▶ **What the task requires**:
What number of lines in the data below contain the string "ordered"? Answer with that number alone.

▶ **Task inputs**:
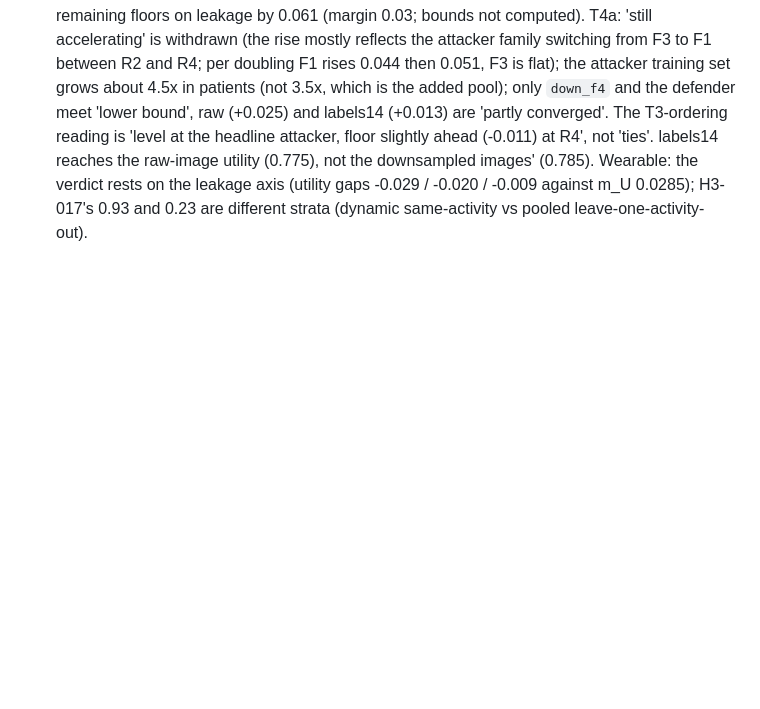
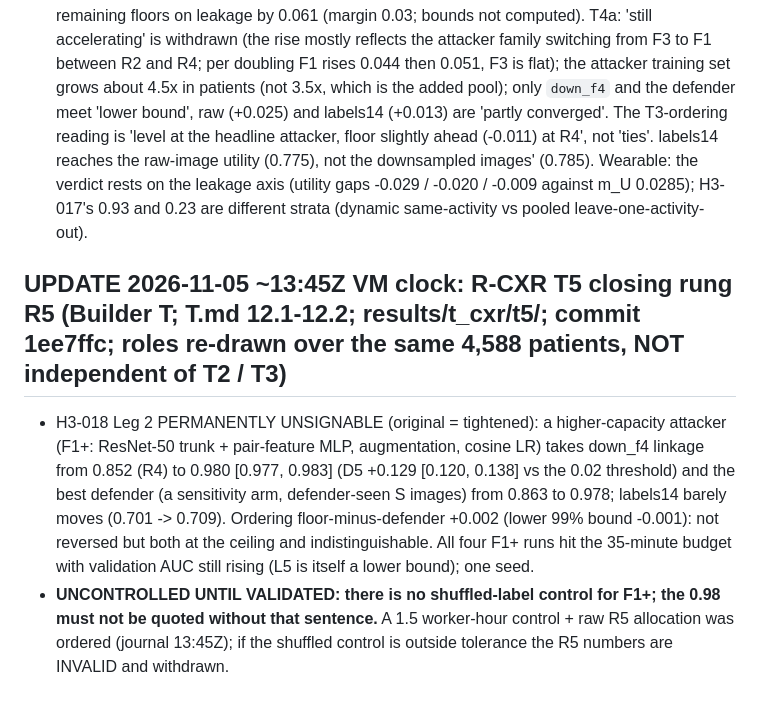
Before and after one commit to AcastaPaloma/openlatent, a Markdown page: research/adversarial/FOCUS.md, the part around the change. Drawn GitHub-style; blank space fills up the shorter version.

Commit message:
Journal, FOCUS: T5 R5 (F1+ attacker takes down_f4 and the defender to ~0.98; Leg 2 permanently unsignable; uncontrolled until shuffled-label control); control ordered
Co-Authored-By: Claude Sonnet 5.5 <noreply@anthropic.com>

```diff
--- a/research/adversarial/FOCUS.md
+++ b/research/adversarial/FOCUS.md
@@ -126,3 +126,7 @@ In both settings where a published privacy figure could be re-measured (wearable
 
 ## CORRECTIONS 2026-11-05 ~12:40Z from Auditor-3 (research/adversarial/AUDIT_results.md; numbers reproduce, wording corrected)
 - T3 NO-GO depends on the named comparator `down_f4` (added outside the nomination rule after T2 showed it beating the defender): without it the best defender's point estimate beats the remaining floors on leakage by 0.061 (margin 0.03; bounds not computed). T4a: 'still accelerating' is withdrawn (the rise mostly reflects the attacker family switching from F3 to F1 between R2 and R4; per doubling F1 rises 0.044 then 0.051, F3 is flat); the attacker training set grows about 4.5x in patients (not 3.5x, which is the added pool); only `down_f4` and the defender meet 'lower bound', raw (+0.025) and labels14 (+0.013) are 'partly converged'. The T3-ordering reading is 'level at the headline attacker, floor slightly ahead (-0.011) at R4', not 'ties'. labels14 reaches the raw-image utility (0.775), not the downsampled images' (0.785). Wearable: the verdict rests on the leakage axis (utility gaps -0.029 / -0.020 / -0.009 against m_U 0.0285); H3-017's 0.93 and 0.23 are different strata (dynamic same-activity vs pooled leave-one-activity-out).
+
+## UPDATE 2026-11-05 ~13:45Z VM clock: R-CXR T5 closing rung R5 (Builder T; T.md 12.1-12.2; results/t_cxr/t5/; commit 1ee7ffc; roles re-drawn over the same 4,588 patients, NOT independent of T2 / T3)
+- H3-018 Leg 2 PERMANENTLY UNSIGNABLE (original = tightened): a higher-capacity attacker (F1+: ResNet-50 trunk + pair-feature MLP, augmentation, cosine LR) takes down_f4 linkage from 0.852 (R4) to 0.980 [0.977, 0.983] (D5 +0.129 [0.120, 0.138] vs the 0.02 threshold) and the best defender (a sensitivity arm, defender-seen S images) from 0.863 to 0.978; labels14 barely moves (0.701 -> 0.709). Ordering floor-minus-defender +0.002 (lower 99% bound -0.001): not reversed but both at the ceiling and indistinguishable. All four F1+ runs hit the 35-minute budget with validation AUC still rising (L5 is itself a lower bound); one seed.
+- **UNCONTROLLED UNTIL VALIDATED: there is no shuffled-label control for F1+; the 0.98 must not be quoted without that sentence.** A 1.5 worker-hour control + raw R5 allocation was ordered (journal 13:45Z); if the shuffled control is outside tolerance the R5 numbers are INVALID and withdrawn.
```
Also changed, not shown: 1 other file.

▶ **Response area**:
2